You must take an educated guess and be aware that you’ll be wrong. That’s why the price is such an important factor here. It’s your downside protection.
You need a large margin of error. You can’t allow yourself to buy at prices that still reflect the hope of investors who started buying in the phase of Peak Expectations.
Those investors build models that make any company look like a big winner. It’s easy to put 50% annual growth rates into an Excel sheet and come up with trillion-dollar valuations.
And the veil of quantifiability hides the unrealistic assumptions made to come up with those valuations. There’s a saying for such models: Garbage in, garbage out.
When your forecast on the industry isn’t adding much value to your research process, finding the right company within the industry should become an even bigger focus of your work.
A common trend in the tech industry is the concentration of market share within only a handful of companies. That’s why investing in the right company within the industry is even more important than investing in the right industry in the first place.
That’s why growth rates of the AI industry aren’t that important to start with, we won’t know exact numbers, but we do know that the industry will grow fast and become an important part of our modern world.
Now we have to figure out what company benefits most from that.
And again, we can learn from history. The first mover hasn’t been the biggest winner in most tech innovations of the last two decades. So Nvidia isn’t through yet, although their position seems very strong.
To receive new Posts and Support my Work, consider becoming a Free or Paid Subscriber.
Finding the Winning Companies
Now this is the time when the strengths of value investors come to play. It’s about finding the handful of high-quality businesses among all the competitors in the market.
Your research should focus on the competitive advantages of a business, the quality of management, the financials, of course, and all that while paying close attention to the price of each company.
You want to invest in the best company but at the right price. The most important factor when investing in fast-growing industries and companies remains the relationship between price and value.
Investors like Buffett, Munger, Phil Fischer, or Terry Smith know that you might pay a premium for the best company in the industry, but it needs to be reasonable given your growth assumptions. And since those growth assumptions are rather vague and unclear, your margin of error must be appropriately high.
Terry Smith coined the phrase: “Buy once, cry once.”
Meaning that you might pay a little more than you would want for the business, but in return, you get the best company in the industry and won’t have any trouble with it for quite some time.

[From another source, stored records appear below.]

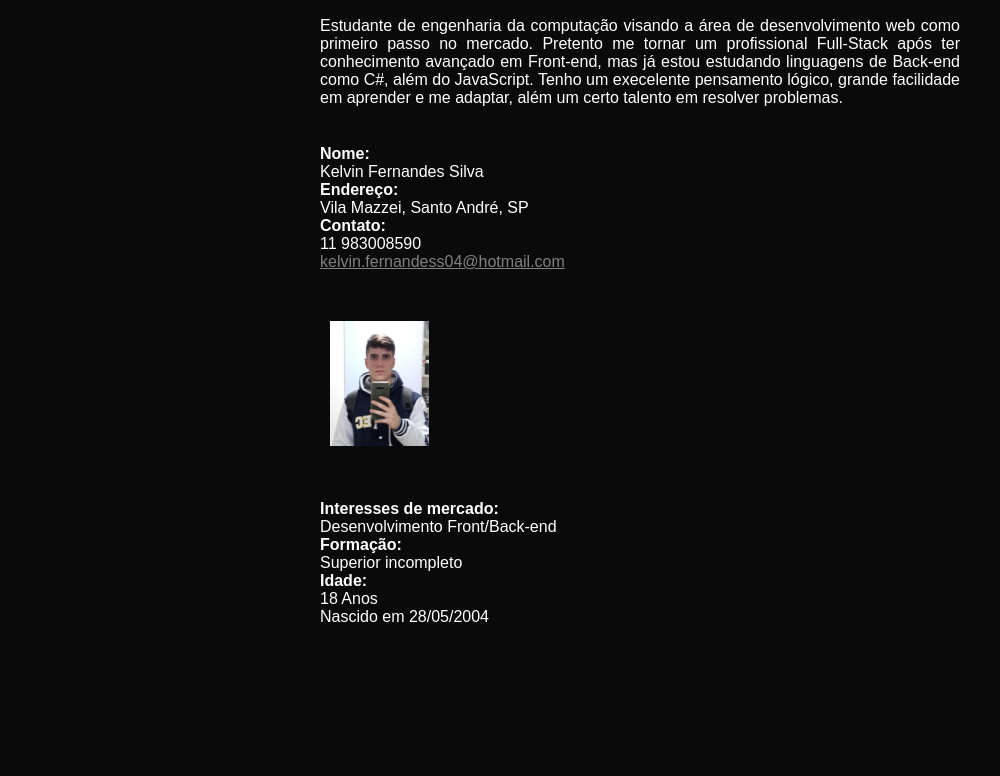
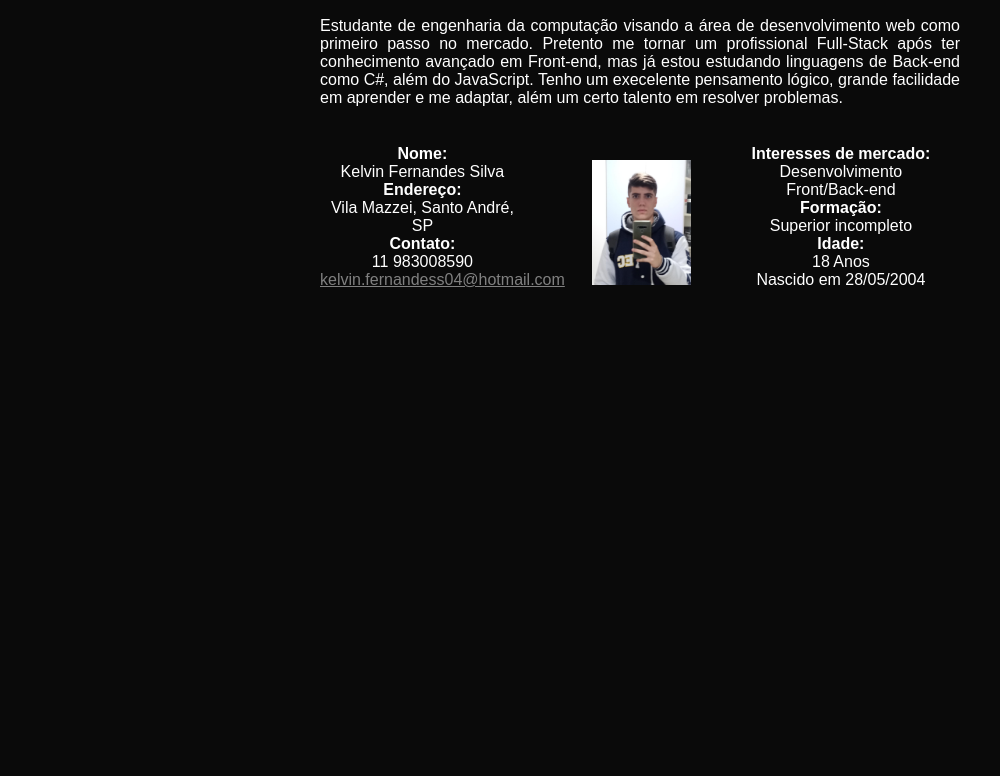
Before and after one commit to KelvinFS04/KelvinFS04.github.io, a plain HTML site: page Páginas/Sobre-mim.html in a window 1280 px wide. Shown: the part 187-963 px from the top of the page, without its empty margins (0-1000 px from the left). After the commit the page ends 800 px from the top, so only its background shows below. Drawn offline with Linux system fonts and the light colour scheme.

Commit message:
correção de classes

```diff
--- a/Páginas/Sobre-mim.html
+++ b/Páginas/Sobre-mim.html
@@ -58,7 +58,7 @@
                 </p>
                 <br>
 
-                <div class="separaçãoSobreMim">
+                <div class="separaçãoEm3">
                     <strong>Nome:</strong><br>
                     Kelvin Fernandes Silva<br>
                     <strong>Endereço:</strong><br>
@@ -69,12 +69,12 @@
 
                 </div>
 
-                <div class="separaçãoSobreMim">
+                <div class="separaçãoEm3">
                 <img src="../Imagens/Foto_pessoal.jpg" style="height: 125px; position: relative; left: 10px;">
 
                 </div>
 
-                <div class="separaçãoSobreMim" >
+                <div class="separaçãoEm3" >
                     <strong>Interesses de mercado:</strong><br>
                     Desenvolvimento Front/Back-end<br>
                     <strong>Formação:</strong><br>
```
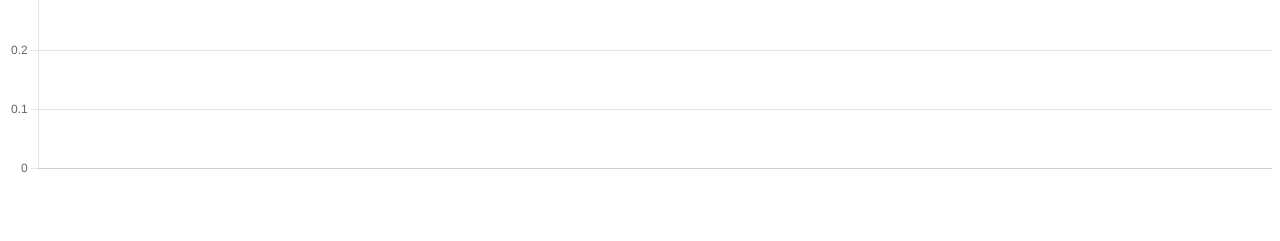
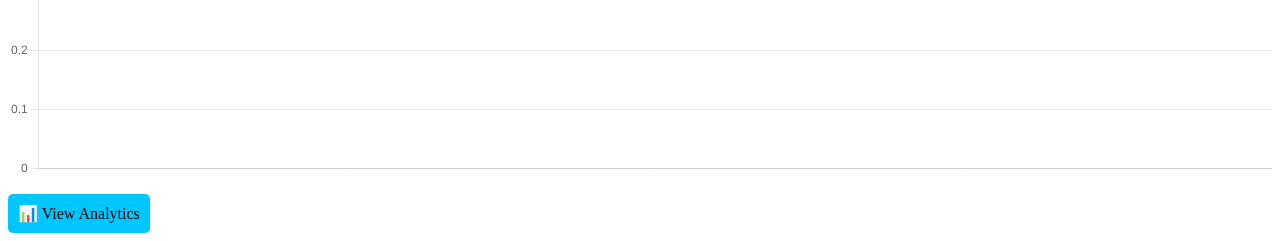
Before and after one commit to anubhavtomar32/Machine-Failure-Prediction1, a Flask app: page /dashboard in a window 1280 px wide. Shown: the part 869-1110 px from the top of the page. Before the commit the page ends 1042 px from the top, so only its background shows below. Run offline with Flask 3, Linux system fonts and the light colour scheme; the visitor is signed in with stand-in values (Sample User, id 1); parts of the project's set-up code (start-up, migrations or seed data) failed here and were passed over.

Commit message:
Add link to view analytics in dashboard

```diff
--- a/templates/dashboard.html
+++ b/templates/dashboard.html
@@ -76,3 +76,4 @@
 
 </body>
 </html>
+<a href="/analytics" class="btn">📊 View Analytics</a>
```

Think of buying a car. You can either choose a crappy, cheap one or a great one that’s more expensive. You cry once buying the better one, but you don’t need to worry about the car breaking down and needing repair every other week.
This is a concept of GARP investing (Growth at a Reasonable Price) that I generally agree with. However, this is more suitable for high-quality companies in mature industries—a company where you can reliably predict its future earnings power.
As I have mentioned many times now, this is not the case for AI or innovative tech.
So I'll say it once again, at the risk of being annoying, price plays a key role here, and you better not pay a price that brings tears to your eyes.
A Quick Reminder at the End
Let me close by using Buffett’s famous Baseball analogy. The beautiful thing about investing is that you don’t have to strike at every pitch coming your way.
As you might have noticed reading this article in the last couple of minutes, there are a lot of ifs and unknowns in investing in a new and fast-growing industry.
Not every investor feels comfortable with that type of investing. And you don’t have to.
Maybe you conclude that this investing style is not for you, and the companies you research end up on the “too hard pile.” That’s fine.
That’s it for today!
If you enjoyed this article, please Like and Share it so more people can see it!
You can also Support my Work here and on Twitter by becoming a paid subscriber. Thanks a lot to everyone who chooses to do so!